**Problem details**
If a line below contains "templates", count it; then state how many such lines there are, and nothing else.

**Records provided**
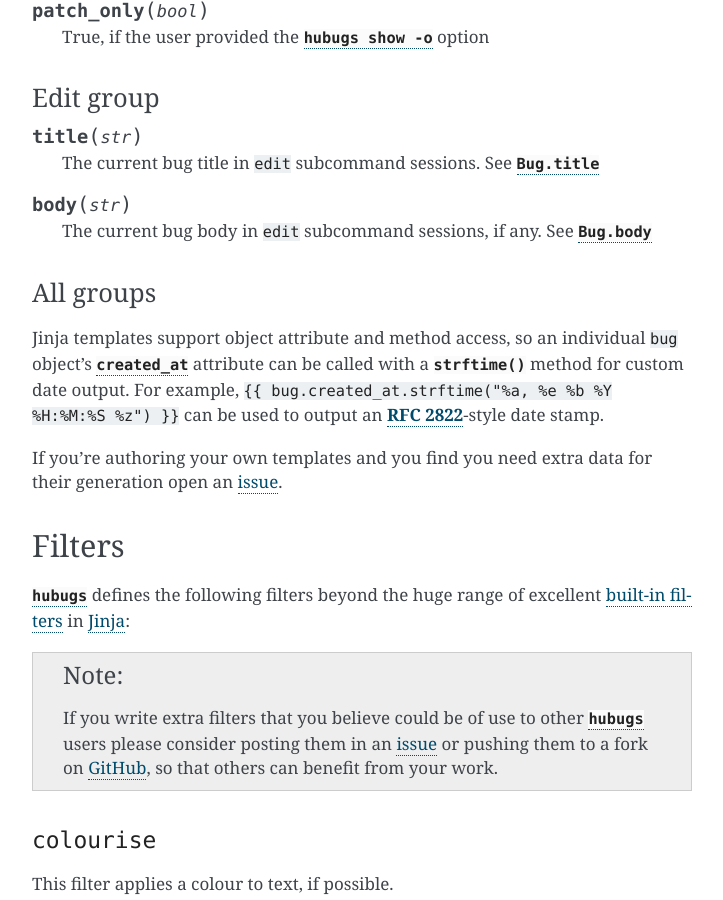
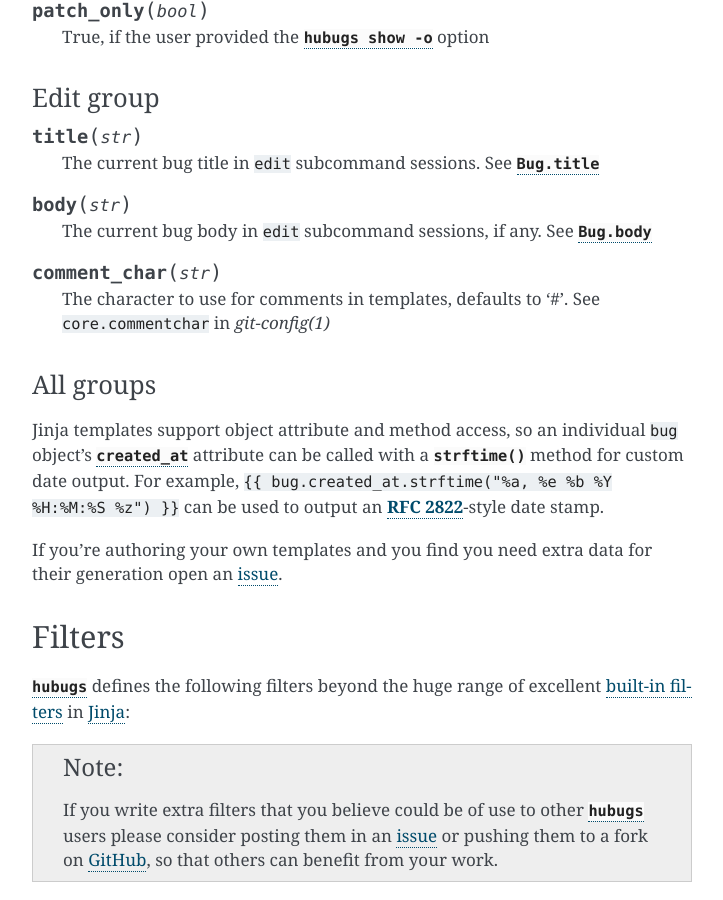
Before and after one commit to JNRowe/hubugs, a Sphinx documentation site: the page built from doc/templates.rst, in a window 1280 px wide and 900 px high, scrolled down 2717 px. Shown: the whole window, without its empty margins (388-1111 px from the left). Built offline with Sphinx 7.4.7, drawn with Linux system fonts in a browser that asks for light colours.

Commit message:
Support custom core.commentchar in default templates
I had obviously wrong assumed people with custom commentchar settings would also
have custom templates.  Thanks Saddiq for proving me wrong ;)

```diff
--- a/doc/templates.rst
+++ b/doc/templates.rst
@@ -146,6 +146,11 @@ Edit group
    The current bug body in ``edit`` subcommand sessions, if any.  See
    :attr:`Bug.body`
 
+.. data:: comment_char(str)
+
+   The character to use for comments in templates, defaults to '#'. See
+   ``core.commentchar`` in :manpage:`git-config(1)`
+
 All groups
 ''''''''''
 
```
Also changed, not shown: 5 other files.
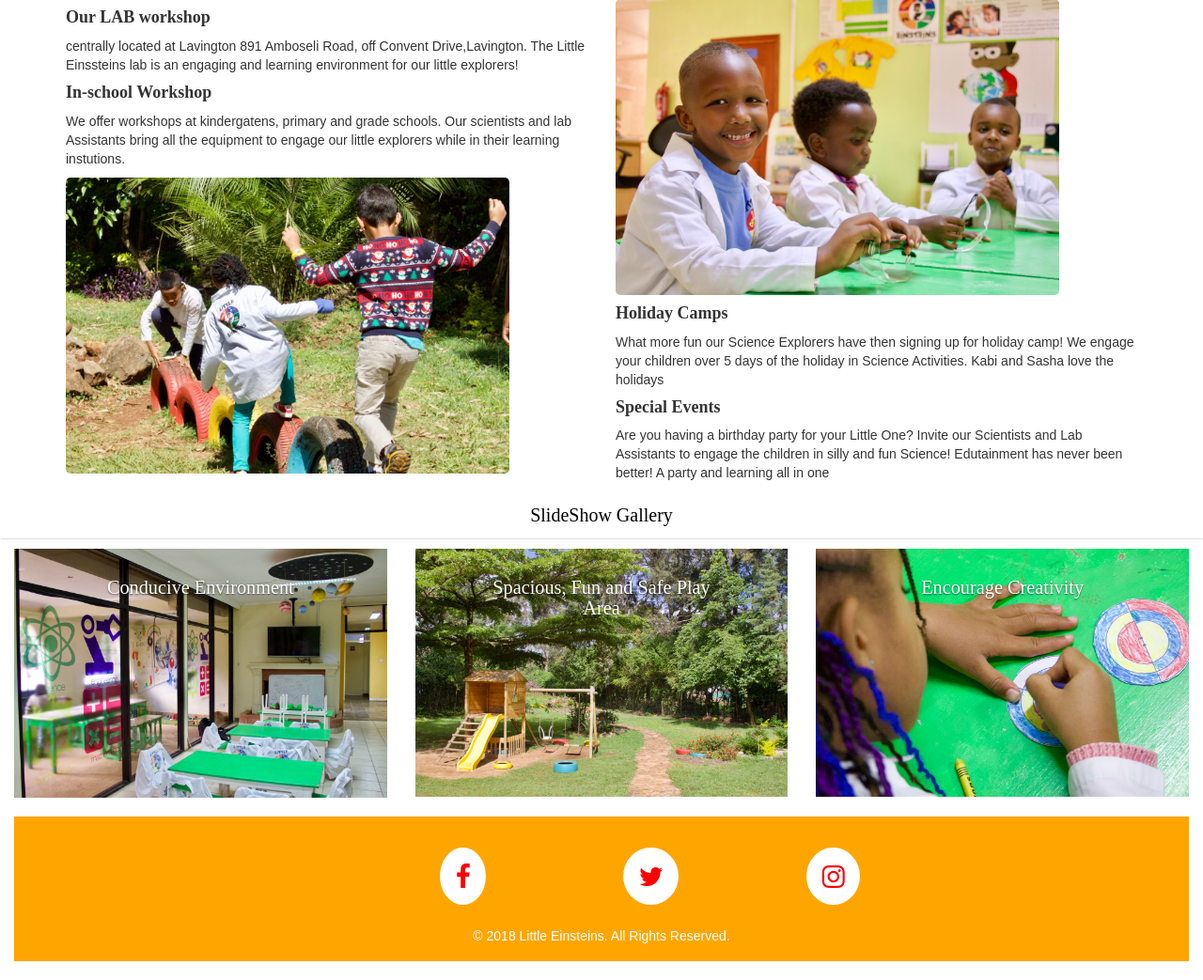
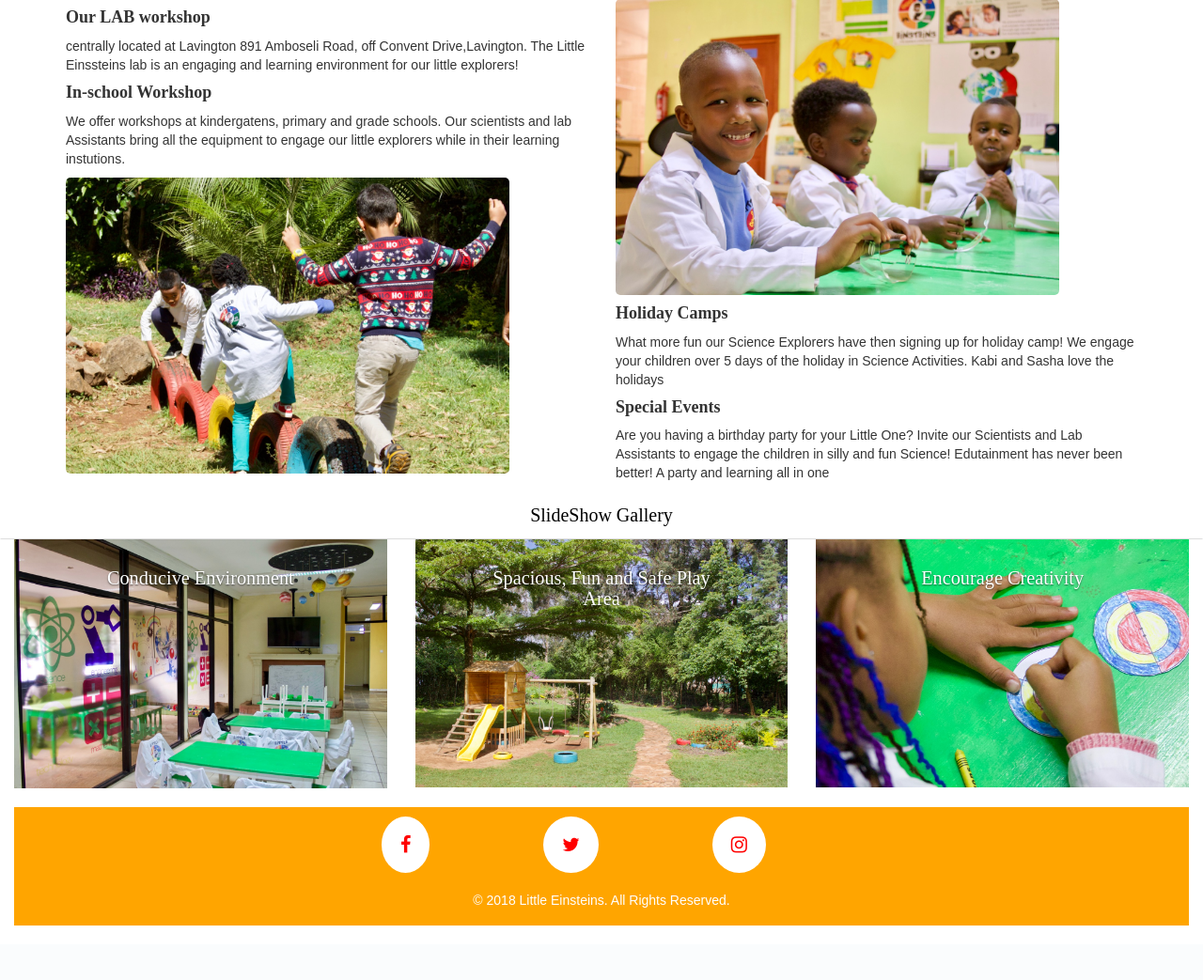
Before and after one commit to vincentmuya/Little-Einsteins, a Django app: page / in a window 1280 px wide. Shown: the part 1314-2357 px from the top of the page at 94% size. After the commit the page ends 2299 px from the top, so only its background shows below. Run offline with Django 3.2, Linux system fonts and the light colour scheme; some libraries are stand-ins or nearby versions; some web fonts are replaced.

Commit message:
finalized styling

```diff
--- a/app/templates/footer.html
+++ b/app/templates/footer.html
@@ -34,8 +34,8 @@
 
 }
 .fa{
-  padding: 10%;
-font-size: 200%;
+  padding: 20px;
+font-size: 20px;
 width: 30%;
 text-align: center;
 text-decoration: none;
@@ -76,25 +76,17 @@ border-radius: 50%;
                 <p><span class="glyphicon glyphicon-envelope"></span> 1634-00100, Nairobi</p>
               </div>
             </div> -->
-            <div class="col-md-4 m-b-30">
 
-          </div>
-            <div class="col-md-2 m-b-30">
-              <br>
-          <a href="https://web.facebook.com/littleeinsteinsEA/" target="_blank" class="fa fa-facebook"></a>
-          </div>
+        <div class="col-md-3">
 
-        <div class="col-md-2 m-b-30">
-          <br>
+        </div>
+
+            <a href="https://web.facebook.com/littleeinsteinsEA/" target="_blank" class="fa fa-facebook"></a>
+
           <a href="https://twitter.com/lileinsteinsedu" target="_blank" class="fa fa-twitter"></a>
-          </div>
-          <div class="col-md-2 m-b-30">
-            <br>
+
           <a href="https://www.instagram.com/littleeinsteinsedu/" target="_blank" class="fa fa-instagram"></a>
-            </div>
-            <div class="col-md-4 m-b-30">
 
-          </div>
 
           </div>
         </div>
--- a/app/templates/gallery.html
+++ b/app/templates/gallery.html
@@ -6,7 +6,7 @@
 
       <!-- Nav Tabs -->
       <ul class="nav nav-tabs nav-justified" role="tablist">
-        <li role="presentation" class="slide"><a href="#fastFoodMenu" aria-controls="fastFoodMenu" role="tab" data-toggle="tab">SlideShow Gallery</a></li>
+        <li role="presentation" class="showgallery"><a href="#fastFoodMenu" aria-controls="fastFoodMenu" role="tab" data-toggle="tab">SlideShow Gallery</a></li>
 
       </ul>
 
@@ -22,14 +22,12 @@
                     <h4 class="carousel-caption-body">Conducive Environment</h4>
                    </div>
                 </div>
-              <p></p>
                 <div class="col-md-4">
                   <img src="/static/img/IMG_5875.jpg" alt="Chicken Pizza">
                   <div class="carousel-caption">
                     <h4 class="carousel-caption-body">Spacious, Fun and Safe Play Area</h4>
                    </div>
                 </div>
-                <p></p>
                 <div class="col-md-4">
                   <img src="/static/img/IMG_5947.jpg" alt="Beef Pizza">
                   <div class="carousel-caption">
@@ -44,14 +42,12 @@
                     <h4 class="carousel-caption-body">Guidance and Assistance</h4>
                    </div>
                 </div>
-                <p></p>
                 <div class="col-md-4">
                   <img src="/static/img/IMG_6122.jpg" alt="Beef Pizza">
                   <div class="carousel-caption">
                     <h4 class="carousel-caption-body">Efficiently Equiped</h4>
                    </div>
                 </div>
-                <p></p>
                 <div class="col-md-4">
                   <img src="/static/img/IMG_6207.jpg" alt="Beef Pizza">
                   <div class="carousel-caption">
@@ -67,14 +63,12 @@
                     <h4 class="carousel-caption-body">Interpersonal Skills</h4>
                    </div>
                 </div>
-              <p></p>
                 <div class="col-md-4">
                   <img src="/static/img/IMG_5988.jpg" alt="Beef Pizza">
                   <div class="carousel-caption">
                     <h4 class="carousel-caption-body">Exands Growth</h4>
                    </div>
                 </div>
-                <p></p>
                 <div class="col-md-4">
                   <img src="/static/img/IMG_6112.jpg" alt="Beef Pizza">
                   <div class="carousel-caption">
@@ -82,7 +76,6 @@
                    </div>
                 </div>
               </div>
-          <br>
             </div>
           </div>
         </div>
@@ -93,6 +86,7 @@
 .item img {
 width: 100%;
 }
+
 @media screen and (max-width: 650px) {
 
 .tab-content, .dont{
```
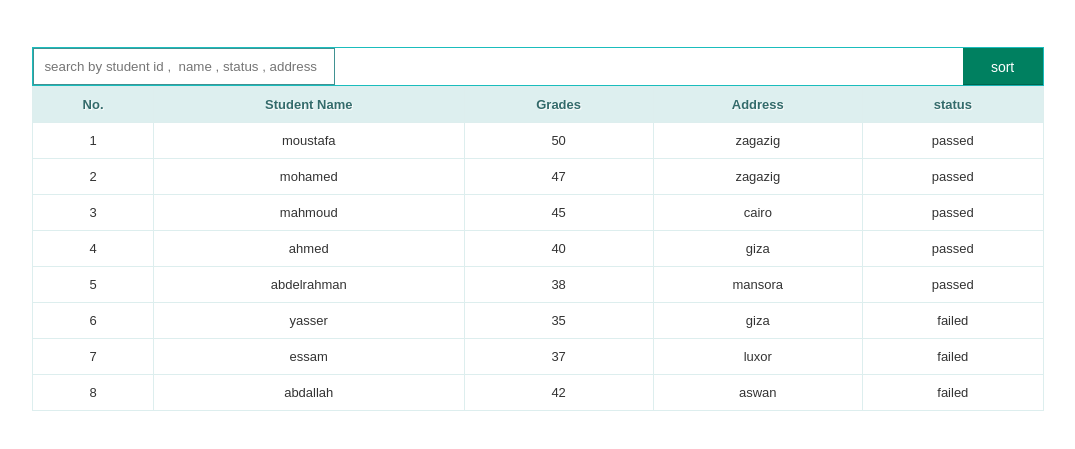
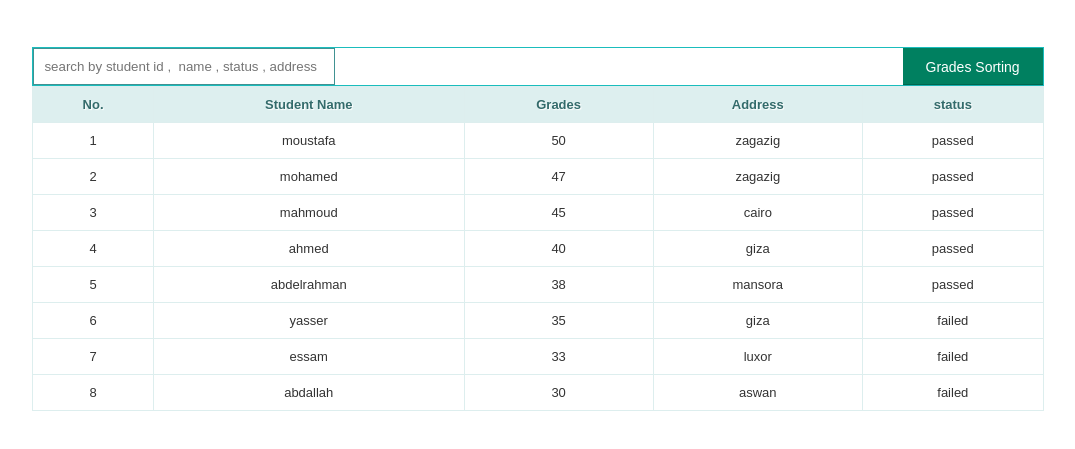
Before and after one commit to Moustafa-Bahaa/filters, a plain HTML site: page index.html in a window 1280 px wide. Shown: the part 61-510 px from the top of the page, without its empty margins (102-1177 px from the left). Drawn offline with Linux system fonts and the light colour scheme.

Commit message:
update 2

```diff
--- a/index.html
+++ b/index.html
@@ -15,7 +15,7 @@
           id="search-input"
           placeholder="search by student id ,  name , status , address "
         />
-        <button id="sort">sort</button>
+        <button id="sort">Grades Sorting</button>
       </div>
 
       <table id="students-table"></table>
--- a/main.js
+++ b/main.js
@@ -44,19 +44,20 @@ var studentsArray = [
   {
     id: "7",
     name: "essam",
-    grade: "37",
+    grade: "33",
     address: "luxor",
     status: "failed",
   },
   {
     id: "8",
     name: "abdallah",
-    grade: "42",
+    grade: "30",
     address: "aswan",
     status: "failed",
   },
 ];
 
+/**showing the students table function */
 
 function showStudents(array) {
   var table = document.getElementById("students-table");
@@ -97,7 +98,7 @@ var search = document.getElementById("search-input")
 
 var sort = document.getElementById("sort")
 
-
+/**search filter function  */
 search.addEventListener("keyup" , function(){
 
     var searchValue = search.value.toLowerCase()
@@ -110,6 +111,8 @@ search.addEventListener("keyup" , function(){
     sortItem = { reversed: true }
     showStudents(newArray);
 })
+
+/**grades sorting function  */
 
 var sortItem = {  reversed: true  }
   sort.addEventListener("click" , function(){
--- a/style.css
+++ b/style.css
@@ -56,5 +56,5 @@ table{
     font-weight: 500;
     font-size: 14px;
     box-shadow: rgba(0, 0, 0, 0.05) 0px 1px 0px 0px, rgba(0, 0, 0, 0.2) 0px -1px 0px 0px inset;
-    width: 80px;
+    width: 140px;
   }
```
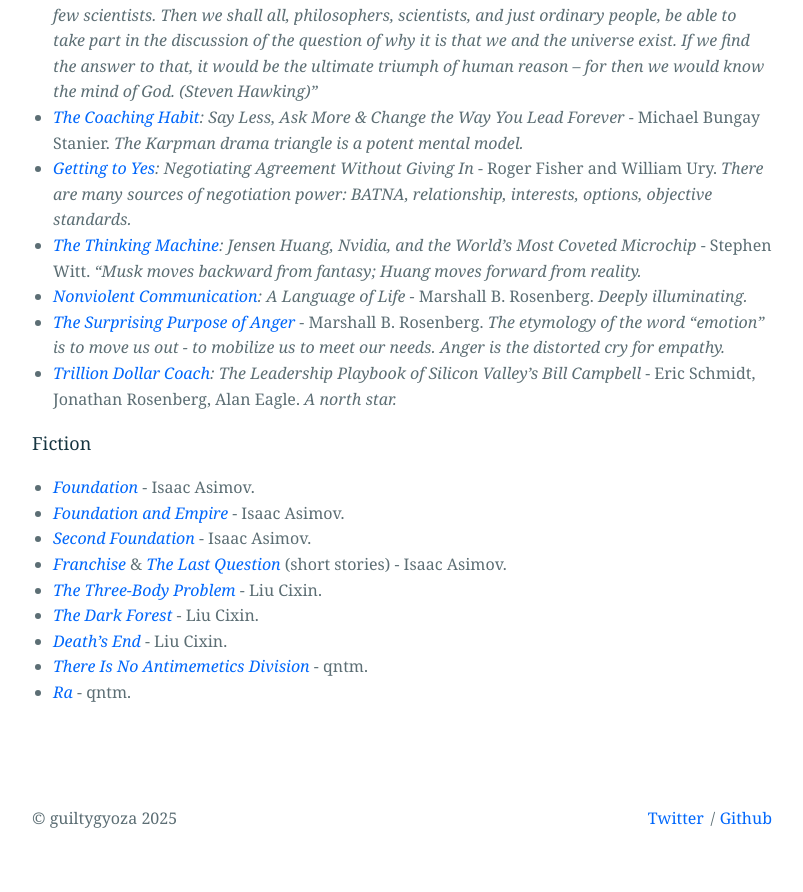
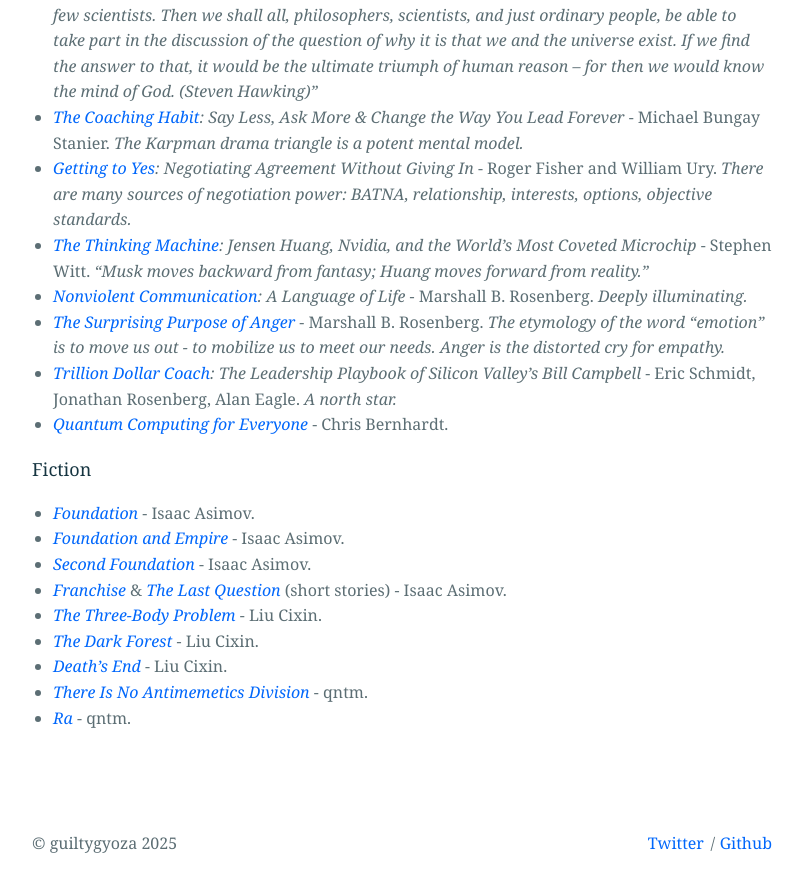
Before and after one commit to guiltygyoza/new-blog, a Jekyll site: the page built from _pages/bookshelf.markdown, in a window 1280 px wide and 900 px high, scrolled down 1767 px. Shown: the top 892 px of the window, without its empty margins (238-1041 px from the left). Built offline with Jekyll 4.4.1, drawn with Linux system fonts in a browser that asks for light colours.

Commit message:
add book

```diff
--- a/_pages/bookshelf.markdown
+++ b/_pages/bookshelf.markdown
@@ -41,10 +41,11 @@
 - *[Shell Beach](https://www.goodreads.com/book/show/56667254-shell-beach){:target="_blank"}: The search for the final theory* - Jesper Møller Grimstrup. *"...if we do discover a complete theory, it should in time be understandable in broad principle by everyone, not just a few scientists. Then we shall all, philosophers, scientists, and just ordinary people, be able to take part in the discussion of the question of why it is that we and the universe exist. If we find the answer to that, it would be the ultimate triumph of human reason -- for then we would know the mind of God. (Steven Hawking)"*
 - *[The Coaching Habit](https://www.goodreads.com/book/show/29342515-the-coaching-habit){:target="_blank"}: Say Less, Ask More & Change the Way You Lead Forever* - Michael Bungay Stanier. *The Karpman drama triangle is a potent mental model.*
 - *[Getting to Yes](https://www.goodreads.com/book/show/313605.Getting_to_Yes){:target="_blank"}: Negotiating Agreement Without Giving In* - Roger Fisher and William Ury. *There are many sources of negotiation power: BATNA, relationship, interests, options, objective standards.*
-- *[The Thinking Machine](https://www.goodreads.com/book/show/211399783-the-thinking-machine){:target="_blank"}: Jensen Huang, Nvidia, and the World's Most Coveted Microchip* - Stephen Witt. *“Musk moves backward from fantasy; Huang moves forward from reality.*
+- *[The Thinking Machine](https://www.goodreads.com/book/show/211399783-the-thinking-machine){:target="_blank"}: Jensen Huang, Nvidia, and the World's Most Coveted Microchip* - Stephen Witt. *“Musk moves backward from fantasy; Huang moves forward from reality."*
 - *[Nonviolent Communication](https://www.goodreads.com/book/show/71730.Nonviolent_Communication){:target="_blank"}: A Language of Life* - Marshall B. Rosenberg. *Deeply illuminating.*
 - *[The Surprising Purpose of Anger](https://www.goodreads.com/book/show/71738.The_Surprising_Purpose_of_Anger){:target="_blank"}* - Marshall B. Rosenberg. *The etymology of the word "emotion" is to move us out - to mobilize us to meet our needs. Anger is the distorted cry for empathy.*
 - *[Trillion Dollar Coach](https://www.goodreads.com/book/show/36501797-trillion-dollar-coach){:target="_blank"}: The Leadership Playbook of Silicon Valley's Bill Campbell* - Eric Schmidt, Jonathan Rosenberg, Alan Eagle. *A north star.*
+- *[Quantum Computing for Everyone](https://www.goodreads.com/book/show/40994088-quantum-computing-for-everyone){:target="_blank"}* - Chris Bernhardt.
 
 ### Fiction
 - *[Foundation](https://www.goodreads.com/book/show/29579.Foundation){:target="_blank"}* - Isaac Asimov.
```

**Task result**
10